◆ Description of the task: Your job here is to restate every record exactly, pictures excluded.

◆ Supplied entries:
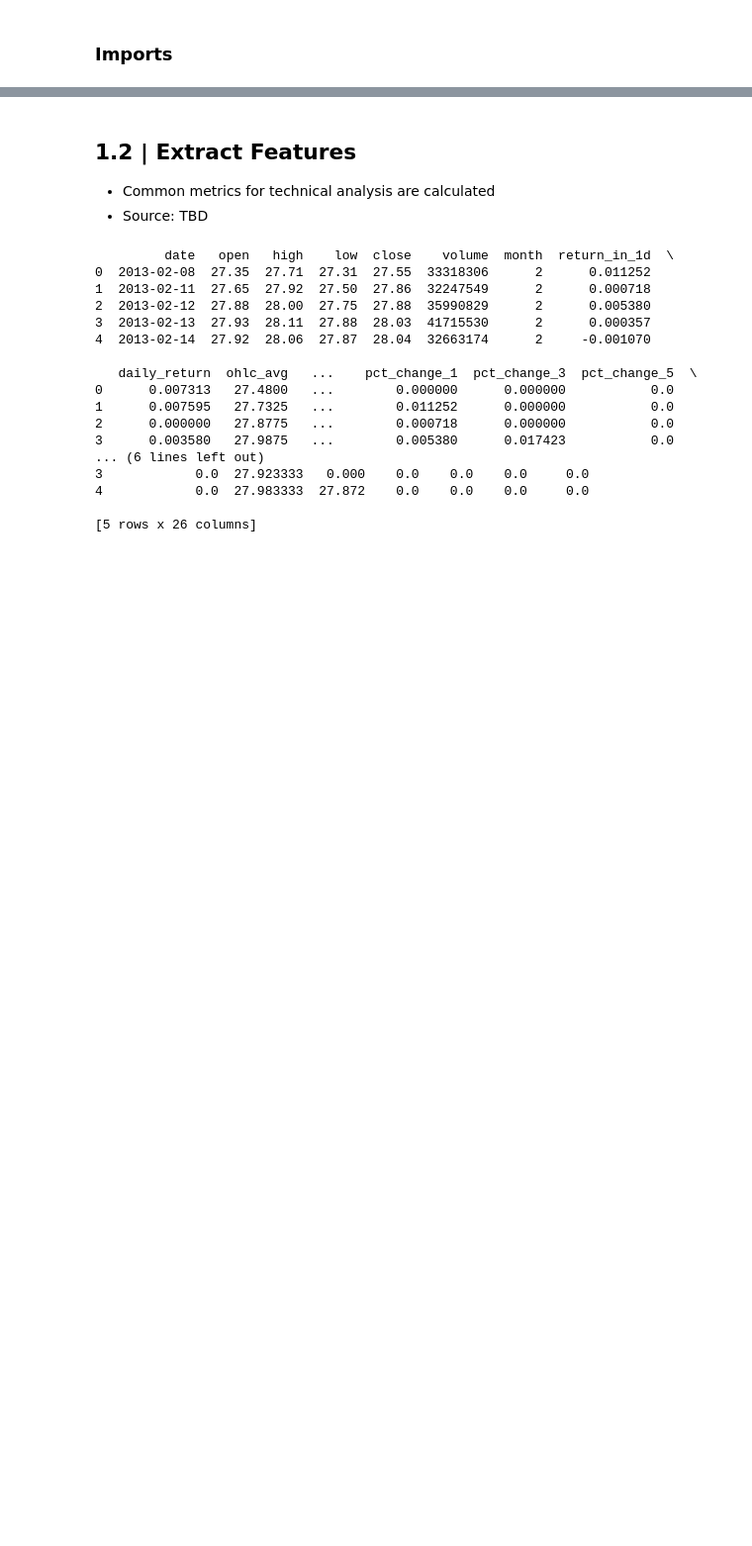
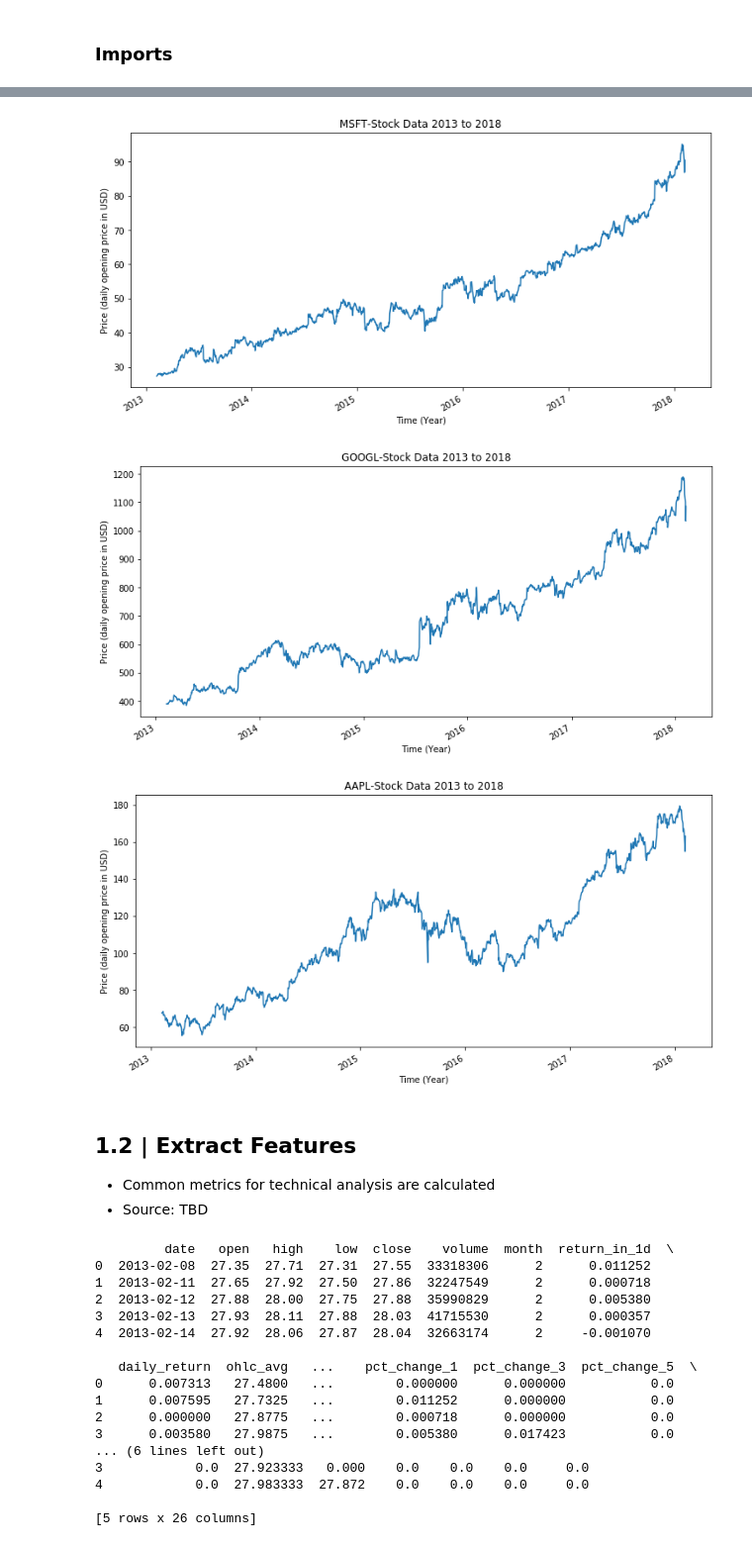
Before and after one commit to feschu/BSc-Thesis-ML, a Jupyter notebook: Evaluation of DT and RF Classifiers in the Financial Domain.ipynb, the cells around one changed output, grey strips where cells are left out. Shown at 99% size. Drawn from its saved outputs; the diff is of its cells as text; code cells hidden in the pictures; blank space fills up the shorter version.

Commit message:
Loading datasets and plotting with correct date axis displayed

```diff
--- a/Evaluation of DT and RF Classifiers in the Financial Domain.ipynb
+++ b/Evaluation of DT and RF Classifiers in the Financial Domain.ipynb
@@ -35,10 +17,10 @@
 import pandas as pd
 import numpy as np
 
-# Machine learning library
-from sklearn.dummy import DummyClassifier
+# Machine learning
 from sklearn.tree import DecisionTreeClassifier
 from sklearn.ensemble import RandomForestClassifier
+from sklearn.dummy import DummyClassifier
 from sklearn.model_selection import train_test_split, cross_val_score, TimeSeriesSplit, GridSearchCV
 from sklearn import metrics
 
@@ -48,11 +30,10 @@ import matplotlib.pyplot as plt
 import seaborn as sns
 from IPython.display import display
 
-# Define filenames for .CSV datasets
-microsoft = "Datasets/Kaggle_SnP500_MSFT_2013-2018.csv"
-google = "Datasets/Kaggle_SnP500_GOOGL_2013-2018.csv"
-apple = "Datasets/Kaggle_SnP500_AAPL_2013-2018.csv"
-# TBD: Const Veriablen UPPER CASE!
+# Define constant filenames for .CSV datasets
+MICROSOFT_DATA = "Datasets/Kaggle_SnP500_MSFT_2013-2018.csv"
+GOOGLE_DATA = "Datasets/Kaggle_SnP500_GOOGL_2013-2018.csv"
+APPLE_DATA = "Datasets/Kaggle_SnP500_AAPL_2013-2018.csv"
 # %% [markdown]
 # 1 | Data Preparation Stage
 - Load data, adjust columns as needed and extract features
@@ -64,44 +45,48 @@ apple = "Datasets/Kaggle_SnP500_AAPL_2013-2018.csv"
 # %%
-def load_OHLC_data(filename="Datasets/Kaggle_SnP500_MSFT_2013-2018.csv"):
+def load_OHLC_data(filename=MICROSOFT_DATA):
     """
-    Loads basic stock data (date, name, open, high, low, close) from a given .CSV file and returns DataFrame.
-    Not needed categorical columns are dropped, and necessary columns (e.g. classification target) are added.
+    Loads basic stock data (date, name, open, high, low, close) from a given .CSV file and returns a corresponding DataFrame.
+    Unnecessary categorical columns are dropped, and necessary columns (e.g. classification target) are added.
     """
     try:
         df = pd.read_csv(filename)
 
+        # Visualize loaded time series data
+        df["date"] = pd.to_datetime(df["date"])
+        df.plot(x='date', y='open', figsize=(12,6), legend=None)
+        plt.xlabel('Time (Year)')
+        plt.ylabel('Price (daily opening price in USD)')
+        plt.title(df["Name"][0] + '-Stock Data 2013 to 2018');
+        plt.savefig("./Plots/" + df["Name"][0] + "-Stock-Price-Plot.jpeg")
+
         # Drop not needed categorical columns
         df = df.drop(columns=["Name"])
+
         # Convert date to month to possibly detect cyclicality (e.g. christmas effect) in time series
         df["month"] = df["date"].astype("datetime64[ns]").dt.month
 
-        # Create basis for classification target variable. Trading strategy: Buy at end of today, sell at end of tomorrow
+        # Create basis for classification target variable
         df["return_in_1d"] = df["close"].shift(-1)/df["close"]-1
         # df["return_in_3d"] = df["close"].shift(-3)/df["close"]-1
         # df["return_in_5d"] = df["close"].shift(-5)/df["close"]-1
         # df["return_in_10d"] = df["close"].shift(-10)/df["close"]-1
-        # df["return_in_20d"] = df["close"].shift(-20)/df["close"]-1
+        # df["return_in_30d"] = df["close"].shift(-20)/df["close"]-1
+        # df["return_in_100d"] = df["close"].shift(-20)/df["close"]-1
+        # df["return_in_365"] = df["close"].shift(-20)/df["close"]-1
 
-        # print("Loaded DataFrame has the following columns:")
-        # for col in df:
-        #     print("Column \'" + col + "\' with type", type(df[col][0]), ", e.g.", df[col][0])
-        # print("df.head():")
-        # print(df.head())
-
-        # # Visualize loaded time series data
-        # df["ohlc_avg"] = df[["open", "high", "low", "close"]].mean(axis=1)
-        # df.plot(x='date', y='ohlc_avg', figsize=(12,6), legend=None)
-        # plt.xlabel('Date')
-        # plt.ylabel('Price (Daily OHLC-Average in USD)')
-        # plt.title('Microsoft Stock Data 2013 to 2018');
-        # plt.savefig("./plots/DataPreparation_MSFT-Stock-Price-Plot.jpeg")
+        print("Loaded DataFrame has the following columns:")
+        for col in df:
+            print("Column \'" + col + "\' with type", type(df[col][0]), ", e.g.", df[col][0])
+        print("df.head():")
+        print(df.head())
 
         return df
     except:
-        print("Sorry, failed to find or load OHLC data from file with name \'"
-              + filename + "\'. Please provide well-formed CSV file with stock data")
+        print("Error, failed to find or load OHLC data from file with name \'"
+              + filename + "\'. Please provide well-formed CSV file with OHLC stock data")
 
 
-df_MSFT = load_OHLC_data(microsoft)
-# df_AAPL = load_OHLC_data("Kaggle_SnP500_AAPL_2013-2018.csv")
-# df_GOOGL = load_OHLC_data("Kaggle_SnP500_GOOGL_2013-2018.csv")
+df_MSFT = load_OHLC_data(MICROSOFT_DATA)
+df_AAPL = load_OHLC_data(GOOGLE_DATA)
+df_GOOGL = load_OHLC_data(APPLE_DATA)
+# %% [output]
@@ -108,3 +110,6 @@ df_MSFT = load_OHLC_data(microsoft)
+[figure, added]
+[figure, added]
+[figure, added]
 # %% [markdown]
 ## 1.2 | Extract Features
 - Common metrics for technical analysis are calculated
```
Also changed, not shown: parts of 3 cells of this notebook.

◆ Solved problem:
Before and after one commit to feschu/BSc-Thesis-ML, a Jupyter notebook: Evaluation of DT and RF Classifiers in the Financial Domain.ipynb, the cells around one changed output, grey strips where cells are left out. Shown at 99% size. Drawn from its saved outputs; the diff is of its cells as text; code cells hidden in the pictures; blank space fills up the shorter version.

Commit message:
Loading datasets and plotting with correct date axis displayed

```diff
--- a/Evaluation of DT and RF Classifiers in the Financial Domain.ipynb
+++ b/Evaluation of DT and RF Classifiers in the Financial Domain.ipynb
@@ -35,10 +17,10 @@
 import pandas as pd
 import numpy as np
 
-# Machine learning library
-from sklearn.dummy import DummyClassifier
+# Machine learning
 from sklearn.tree import DecisionTreeClassifier
 from sklearn.ensemble import RandomForestClassifier
+from sklearn.dummy import DummyClassifier
 from sklearn.model_selection import train_test_split, cross_val_score, TimeSeriesSplit, GridSearchCV
 from sklearn import metrics
 
@@ -48,11 +30,10 @@ import matplotlib.pyplot as plt
 import seaborn as sns
 from IPython.display import display
 
-# Define filenames for .CSV datasets
-microsoft = "Datasets/Kaggle_SnP500_MSFT_2013-2018.csv"
-google = "Datasets/Kaggle_SnP500_GOOGL_2013-2018.csv"
-apple = "Datasets/Kaggle_SnP500_AAPL_2013-2018.csv"
-# TBD: Const Veriablen UPPER CASE!
+# Define constant filenames for .CSV datasets
+MICROSOFT_DATA = "Datasets/Kaggle_SnP500_MSFT_2013-2018.csv"
+GOOGLE_DATA = "Datasets/Kaggle_SnP500_GOOGL_2013-2018.csv"
+APPLE_DATA = "Datasets/Kaggle_SnP500_AAPL_2013-2018.csv"
 # %% [markdown]
 # 1 | Data Preparation Stage
 - Load data, adjust columns as needed and extract features
@@ -64,44 +45,48 @@ apple = "Datasets/Kaggle_SnP500_AAPL_2013-2018.csv"
 # %%
-def load_OHLC_data(filename="Datasets/Kaggle_SnP500_MSFT_2013-2018.csv"):
+def load_OHLC_data(filename=MICROSOFT_DATA):
     """
-    Loads basic stock data (date, name, open, high, low, close) from a given .CSV file and returns DataFrame.
-    Not needed categorical columns are dropped, and necessary columns (e.g. classification target) are added.
+    Loads basic stock data (date, name, open, high, low, close) from a given .CSV file and returns a corresponding DataFrame.
+    Unnecessary categorical columns are dropped, and necessary columns (e.g. classification target) are added.
     """
     try:
         df = pd.read_csv(filename)
 
+        # Visualize loaded time series data
+        df["date"] = pd.to_datetime(df["date"])
+        df.plot(x='date', y='open', figsize=(12,6), legend=None)
+        plt.xlabel('Time (Year)')
+        plt.ylabel('Price (daily opening price in USD)')
+        plt.title(df["Name"][0] + '-Stock Data 2013 to 2018');
+        plt.savefig("./Plots/" + df["Name"][0] + "-Stock-Price-Plot.jpeg")
+
         # Drop not needed categorical columns
         df = df.drop(columns=["Name"])
+
         # Convert date to month to possibly detect cyclicality (e.g. christmas effect) in time series
         df["month"] = df["date"].astype("datetime64[ns]").dt.month
 
-        # Create basis for classification target variable. Trading strategy: Buy at end of today, sell at end of tomorrow
+        # Create basis for classification target variable
         df["return_in_1d"] = df["close"].shift(-1)/df["close"]-1
         # df["return_in_3d"] = df["close"].shift(-3)/df["close"]-1
         # df["return_in_5d"] = df["close"].shift(-5)/df["close"]-1
         # df["return_in_10d"] = df["close"].shift(-10)/df["close"]-1
-        # df["return_in_20d"] = df["close"].shift(-20)/df["close"]-1
+        # df["return_in_30d"] = df["close"].shift(-20)/df["close"]-1
+        # df["return_in_100d"] = df["close"].shift(-20)/df["close"]-1
+        # df["return_in_365"] = df["close"].shift(-20)/df["close"]-1
 
-        # print("Loaded DataFrame has the following columns:")
-        # for col in df:
-        #     print("Column \'" + col + "\' with type", type(df[col][0]), ", e.g.", df[col][0])
-        # print("df.head():")
-        # print(df.head())
-
-        # # Visualize loaded time series data
-        # df["ohlc_avg"] = df[["open", "high", "low", "close"]].mean(axis=1)
-        # df.plot(x='date', y='ohlc_avg', figsize=(12,6), legend=None)
-        # plt.xlabel('Date')
-        # plt.ylabel('Price (Daily OHLC-Average in USD)')
-        # plt.title('Microsoft Stock Data 2013 to 2018');
-        # plt.savefig("./plots/DataPreparation_MSFT-Stock-Price-Plot.jpeg")
+        print("Loaded DataFrame has the following columns:")
+        for col in df:
+            print("Column \'" + col + "\' with type", type(df[col][0]), ", e.g.", df[col][0])
+        print("df.head():")
+        print(df.head())
 
         return df
     except:
-        print("Sorry, failed to find or load OHLC data from file with name \'"
-              + filename + "\'. Please provide well-formed CSV file with stock data")
+        print("Error, failed to find or load OHLC data from file with name \'"
+              + filename + "\'. Please provide well-formed CSV file with OHLC stock data")
 
 
-df_MSFT = load_OHLC_data(microsoft)
-# df_AAPL = load_OHLC_data("Kaggle_SnP500_AAPL_2013-2018.csv")
-# df_GOOGL = load_OHLC_data("Kaggle_SnP500_GOOGL_2013-2018.csv")
+df_MSFT = load_OHLC_data(MICROSOFT_DATA)
+df_AAPL = load_OHLC_data(GOOGLE_DATA)
+df_GOOGL = load_OHLC_data(APPLE_DATA)
+# %% [output]
@@ -108,3 +110,6 @@ df_MSFT = load_OHLC_data(microsoft)
+[figure, added]
+[figure, added]
+[figure, added]
 # %% [markdown]
 ## 1.2 | Extract Features
 - Common metrics for technical analysis are calculated
```
Also changed, not shown: parts of 3 cells of this notebook.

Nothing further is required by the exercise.